(UGent) , (UGent) and Edgar Amar
Organization
Abstract
The latest FAO report showed that almost half of aquatic food products worldwide are produced from the aquaculture sector, thus making the sector a significant contributor of food fish products for the current 7.3 billion people in the planet. However, the development and expansion of aquaculture has always been hampered by diseases, thereby affecting its worldwide production and trade. Hence, sustainable measures to combat diseases for aquatic farmed animals have been the primary focus for research for the further expansion of the aquaculture sector. In this research, Poly-beta-hydroxybutyrate (PHB)-accumulating Bacillus spp. was explored and tested as new biological control agents for aquaculture. The (novel) strategy of using amorphous PHB (an antimicrobial compound) where the biopolymer is still contained in (live) bacteria that are often associated with strong probiotic effects (e.g. Bacillus spp.) may further advanced the capabilities of both PHB and the probiotic strategy as important sustainable disease-controlling measures for aquaculture. In this research, the study has demonstrated for the first time the strategy for isolating and rapid screening of PHB-accumulating Bacillus species from pasteurized shrimp pond sediments using the aid of MALDI-TOF MS as a tool for dereplication (i.e. bacterial grouping). The superior PHB-accumulating Bacillus isolate identified in this study was Bacillus sp. JL47 and has the capability to accumulate amorphous PHB at 28.6% PHB (on cell dry weight) after 24 h or 55% PHB after 48 h of culture in LB medium with 2% glucose.
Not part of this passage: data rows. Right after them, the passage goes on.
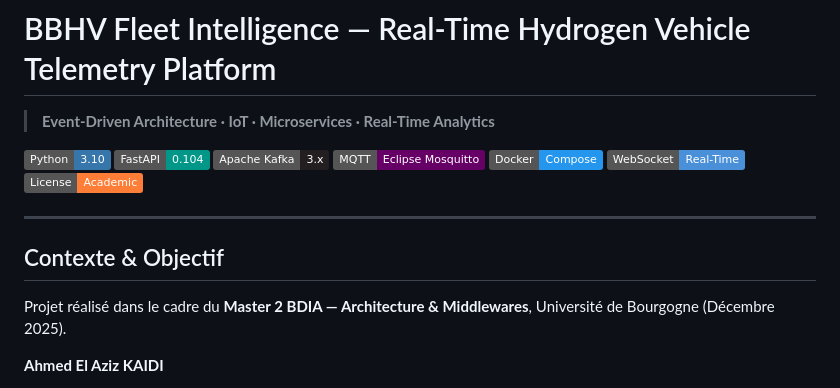
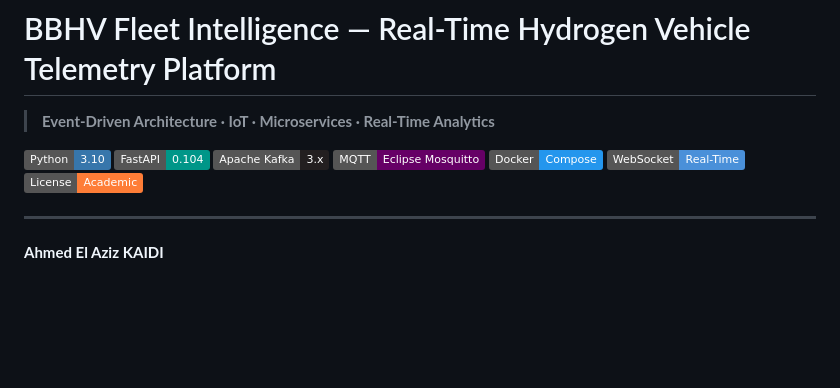
Before and after one commit to Ahmed-Kd/bbhv-fleet-intelligence, a Markdown page: README.md, the part around the change. GitHub-like rendering; badges without logos; blank space fills up the shorter version.

Commit message:
Update README.md
Removed context and objective section from README.

```diff
--- a/README.md
+++ b/README.md
@@ -11,11 +11,6 @@
 [![License](https://img.shields.io/badge/License-Academic-orange?style=flat)](./LICENSE)
 
 ---
-
-## Contexte & Objectif
-
-Projet réalisé dans le cadre du **Master 2 BDIA — Architecture & Middlewares**, Université de Bourgogne (Décembre 2025).
-
 **Ahmed El Aziz KAIDI**
 
 Ce projet est une **Preuve de Concept (PoC)** répondant à la problématique de l'entreprise fictive **BBHV** (*Bourgogne Blue Hydrogen Vehicles*) : comment collecter, acheminer et visualiser en temps réel la télémétrie d'une flotte de véhicules à hydrogène, tout en détectant automatiquement les anomalies critiques ?
```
Under the fully controlled axenic culture system, the study has demonstrated the protective effects of the superior PHB accumulator Bacillus sp. JL47 strain in gnotobiotic Artemia against pathogenic Vibrio campbellii infection. The study also showed that the protective effect of Bacillus sp. JL47 was superior when the bacterium contains high amount of amorphous PHB, irrespective of the cell density used suggesting that the amorphous PHB present in the Bacillus cell is a main determinant in the protective effects of the PHB-accumulating Bacillus sp. JL47 on Artemia. Furthermore, the study has demonstrated the beneficial effects of using PHB-accumulating Bacillus spp. in Penaeus monodon postlarvae cultured in tanks wherein the shrimps fed the PHB-accumulating Bacillus spp. showed an improved survival, enhanced growth performance and higher resistance against pathogenic Vibrio campbellii LMG 21363, with a maximum attained for the shrimp supplied of the highest PHB accumulator (i.e. Bacillus sp. JL47). Likewise, feeding the P. monodon postlarvae with Artemia enriched with the PHB-accumulating Bacillus sp. JL47 at 0.5 g L-1 (wet weight) resulted in an up-regulation in the expression of prophenoloxidase and transglutaminase genes in the shrimp before and after the Vibrio campbellii challenge. The data suggest that the protective effect of the PHB-accumulating Bacillus sp. JL47 demonstrated in the previous in vivo work can be attributed to the immune-enhancing effects of the PHB-accumulating Bacillus sp. JL47 in the shrimp. Lastly, the study also investigated the (possible) contribution of phasin protein (i.e. a PHB-granule associated protein covering the surface of the amorphous PHB) on the survival of gnotobiotic Artemia challenged with pathogenic V. campbellii by cloning the protein and overproduced it in E. coli cells. The results however showed no protective effect of the recombinant E. coli containing the overproduced phasin protein in Artemia during Vibrio campbellii infection. In conclusion, the results presented in this research demonstrated the efficiency of PHB-accumulating Bacillus spp. as new biological control agents for aquaculture. The possible synergistic effect of amorphous PHB and the other probiotic properties of the Bacillus spp. may have contributed this effect. However, further research is needed to elucidate (clearly) the relative contributions of the stored PHB and the probiotic activity of the bacilli in the host.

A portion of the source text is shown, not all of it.